CANBERRA, 26 January 1949
NEW DELHI AND SECURITY COUNCIL PROPOSALS
1. Following the Dutch attack on the Republic of Indonesia in December, which was made in clear defiance of the jurisdiction of the United Nations Security Council, Australia has taken an active part in the formulation of measures to put a stop to the fighting and bring about a peaceful settlement in Indonesia, acting all the time in accordance with United Nations procedures.
2. At the Conference which has just taken place at New Delhi Australia was represented by an official delegation whose principal instruction was that it should do everything to ensure that the Conference did not take any action contrary to the purposes or the procedures of the United Nations Charter. The delegation was free to play a full part in influencing the course of discussion, but was not in a position to commit the Government to any Resolution. The delegation's endorsement of the final conclusions of the Conference was ad referendum.
3. On first arriving in New Delhi the Australian delegation found that it was received with some reserve by India and other delegations. It was immediately obvious that the reason for this was to be found largely in the opposition previously voiced in Australia, in the press and elsewhere, to Australia's attendance at the Conference. However, as soon as the delegation made it clear that it was there to take a full part in the proceedings and that Indonesia was the only subject for discussion, initial suspicion broke down and Australia was looked to to give a lead.
The delegation worked in close contact with India, and it is significant that the four Dominions of Australia, India, Pakistan, and Ceylon were chosen to draft the final Resolutions.  There is no doubt that Australian representation at the Conference was in every way desirable and that our delegation played a leading part in keeping the proceedings strictly in accordance with the United Nations Charter.
4. The main Resolution agreed to by the Conference takes the form of a recommendation to the Security Council that- (a) the Indonesian Republic be restored quickly to the position it occupied before the Dutch attack, and that Dutch forces be gradually withdrawn;
(b) all restrictions on Republican overseas trade and communications be removed;

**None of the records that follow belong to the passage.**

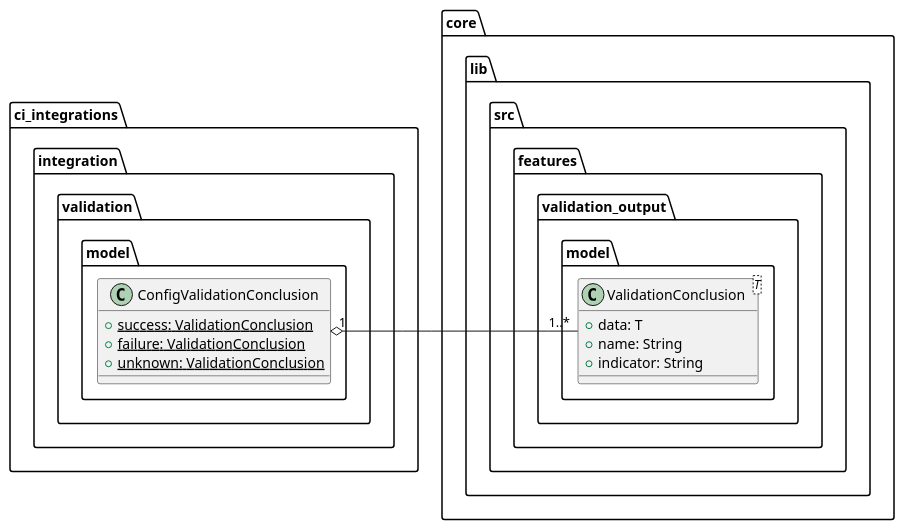
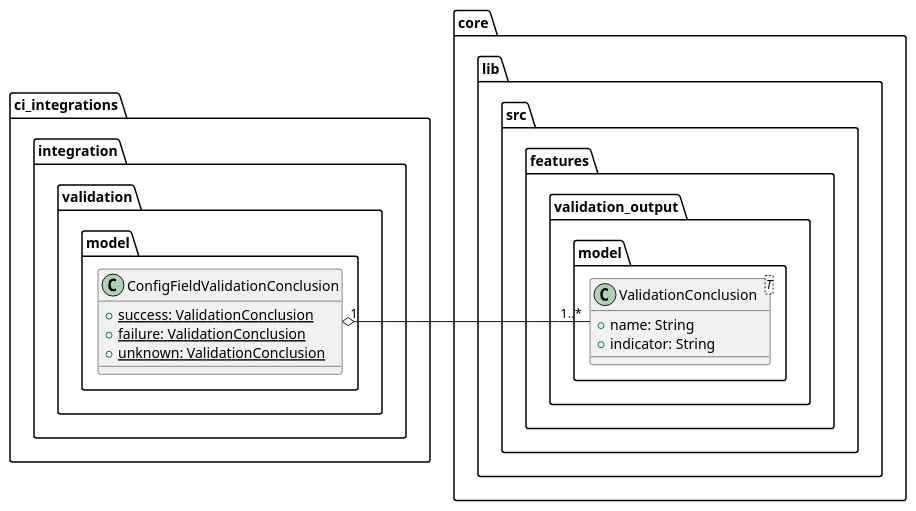
One commit to Flank/flank-dashboard changed the diagram in metrics/cli/docs/features/doctor_output_improvements/diagrams/config_validation_conclusion_class_diagram.puml. Above: the diagram before and after it, drawn with PlantUML. The commit also changed 5 other files, not shown here.

```diff
--- a/metrics/cli/docs/features/doctor_output_improvements/diagrams/config_validation_conclusion_class_diagram.puml
+++ b/metrics/cli/docs/features/doctor_output_improvements/diagrams/config_validation_conclusion_class_diagram.puml
@@ -1,21 +1,20 @@
 @startuml ci_integrations_validator_class_diagram
 
 package core.lib.src.features.validation_output.model {
     class ValidationConclusion<T> {
-        + data: T
         + name: String
         + indicator: String
     }
 }
 
 package ci_integrations.integration.validation.model {
-    class ConfigValidationConclusion {
+    class ConfigFieldValidationConclusion {
         + {static} success: ValidationConclusion
         + {static} failure: ValidationConclusion
         + {static} unknown: ValidationConclusion
     }
 }
 
-ValidationConclusion "1..*" -left-o "1" ConfigValidationConclusion
+ValidationConclusion "1..*" -left-o "1" ConfigFieldValidationConclusion
 
 @enduml
```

(c) an Interim Government of Indonesia, exercising full domestic authority, be set up by March 15;
(d) elections be held by October 1949 and full sovereignty transferred to the United States of Indonesia by January 1, 1950;
(e) the Security Council to report to the General Assembly on action taken to solve the Indonesian question.
5. The Security Council in New York is at present considering a Resolution  submitted by the United States. This Resolution covers most of the points recommended by the New Delhi Conference.
It differs mainly in emphasis, and it is possible that it may be strengthened in the course of debate in the next few days.
Notwithstanding its shortcomings, it marks a considerable step forward. Among other things- (a) it greatly increases the powers of the Good Offices Committee to recommend terms of settlement and supervise its carrying out;
(Australia is bound to remain a member of this Committee.) (b) it lays down a time-table for the establishment of a sovereign United States of Indonesia by the first half of 1950;
(c) it looks toward a settlement in Indonesia on the basis of the Linggadjati  and Renville Agreements , and the Cochran proposals , under which the future sovereign United States of Indonesia would remain joined with the Netherlands under the Dutch Crown in a Netherlands-Indonesian Union, and under which Dutch commercial interests in Indonesia would continue to exist with full protection.
6. The United Kingdom, among other countries, has indicated that it will support the United States resolution, which appears likely to be adopted in substantially its present form.